"The Charge of the Light Brigade" by Alfred Tennyson - War Poetry
War Poetry Coursework, By Matthew Stronge. War Poetry is written to express a writers feelings towards war in general. Some writers express total glorification of the war, while others convey the inanity of confrontation. One of the poems that I have studied "The Charge of the Light Brigade" by Alfred Tennyson is a poem that tells of a 19th century battle between the British and the Russians during the Crimean War in Russia. During this war, Great Britain, France, and Turkey were fighting against Russia. This battle was particularly disturbing because the lightly armored British, obviously misled, charges a line of heavily armed Russian artillery unit. The poem describes how many soldiers died due to a mistake made by a commander, a message was perceived incorrectly, and many died. They all charged straight into the centre of the Russian artillery unit, and two thirds of them were massacred in minutes. The remaining soldiers managed to realize the mistake and retreat quickly. The poem seems to describe the heroism and patriotism of the soldiers... Although many died because of an obtuse mistake. Repetition is an important element of poetry. "Rode the six hundred," shows the importance of the soldiers as a unit (stanza 1). A small group of soldiers like these must be elite. Only six hundred men of the British army were lucky enough to be part of this special force. "Cannon
What does Jane Austens The Three Sisters show us of the lives of women in the nineteenth century through the letters of Mary and Georgiana?

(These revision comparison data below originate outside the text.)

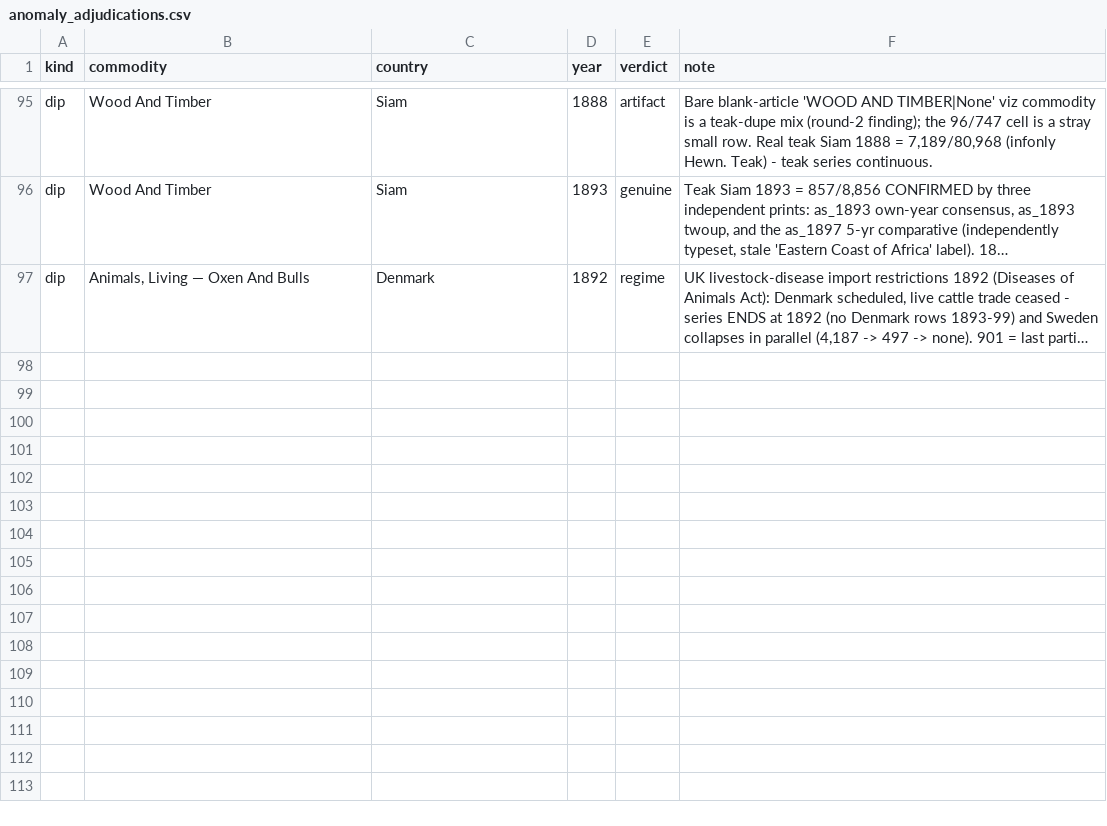
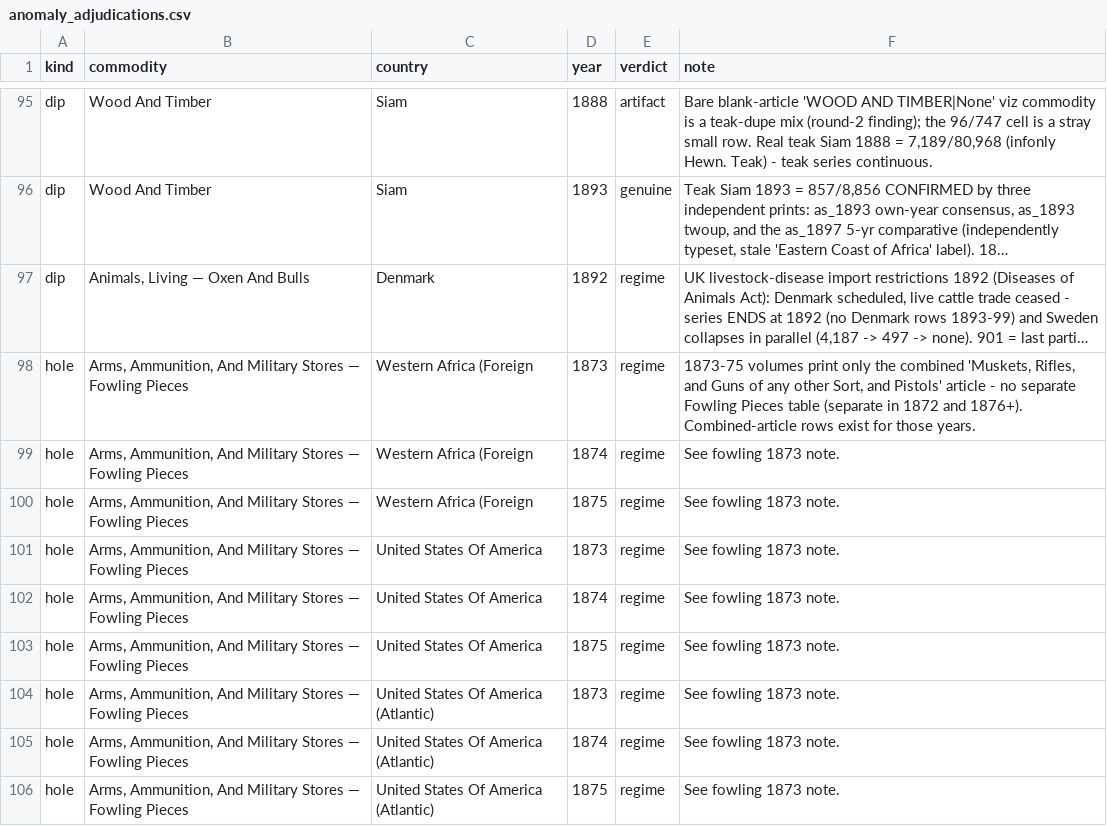
Before and after one commit to jburnford/uk-trade-db, a CSV file: reference/anomaly_adjudications.csv, drawn as a sheet; only a part is shown, gaps mark what is left out; long unchanged cells end in …; the diff names each change by its address in the sheet, - before the commit and + after, or states it on an @@ line.

```diff
--- a/reference/anomaly_adjudications.csv
+++ b/reference/anomaly_adjudications.csv
+row 98: hole | Arms, Ammunition, And Military Stores — Fowling Pieces | Western Africa (Foreign | 1873 | regime | 1873-75 volumes print only the combined 'Muskets, Rifles, and Guns of any other Sort, and Pistols' article - no separate Fowling Pieces table (separate in 1872 and 1876+). Combined-article rows exist for those years.
+row 99: hole | Arms, Ammunition, And Military Stores — Fowling Pieces | Western Africa (Foreign | 1874 | regime | See fowling 1873 note.
+row 100: hole | Arms, Ammunition, And Military Stores — Fowling Pieces | Western Africa (Foreign | 1875 | regime | See fowling 1873 note.
+row 101: hole | Arms, Ammunition, And Military Stores — Fowling Pieces | United States Of America | 1873 | regime | See fowling 1873 note.
+row 102: hole | Arms, Ammunition, And Military Stores — Fowling Pieces | United States Of America | 1874 | regime | See fowling 1873 note.
+row 103: hole | Arms, Ammunition, And Military Stores — Fowling Pieces | United States Of America | 1875 | regime | See fowling 1873 note.
+row 104: hole | Arms, Ammunition, And Military Stores — Fowling Pieces | United States Of America (Atlantic) | 1873 | regime | See fowling 1873 note.
+row 105: hole | Arms, Ammunition, And Military Stores — Fowling Pieces | United States Of America (Atlantic) | 1874 | regime | See fowling 1873 note.
+row 106: hole | Arms, Ammunition, And Military Stores — Fowling Pieces | United States Of America (Atlantic) | 1875 | regime | See fowling 1873 note.
```
Also changed, not shown: reference/group_repairs.csv, 2 other files.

What does Jane Austen's "The Three Sisters" show us of the lives of women in the nineteenth century through the letters of Mary and Georgiana? Jane Austen's The Three Sisters is a short story written in epistolary form around 1792. It deals with the situation of three young sisters, of whom the eldest, Mary, receives a proposal of marriage. As the story is written in epistolary form, the reader is given a personal insight into the mind of the character and subsequently the story becomes more real. The theme of marriage is extremely common among Jane Austen's works including Pride and Prejudice and Mansfield Park. She was fascinated by the question of who married whom and why. In her writing she examines all sorts of types of courtship thus showing how important marriage was in society at the time. The story begins with a letter written by Mary, the eldest of the girls. She has just received an offer of marriage from 'Mr Watts' and it is the 'first' Mary has ever had. This suggests that was not uncommon for young women to receive many offers of marriage. In Jane Austen's time there was no real way for young women of the 'genteel' classes to strike out on their own or be independent, the real purpose of life was marriage. Jane Austen was herself seventeen years old when she wrote the story, and therefore only just entering onto the marriage market. Along with the fact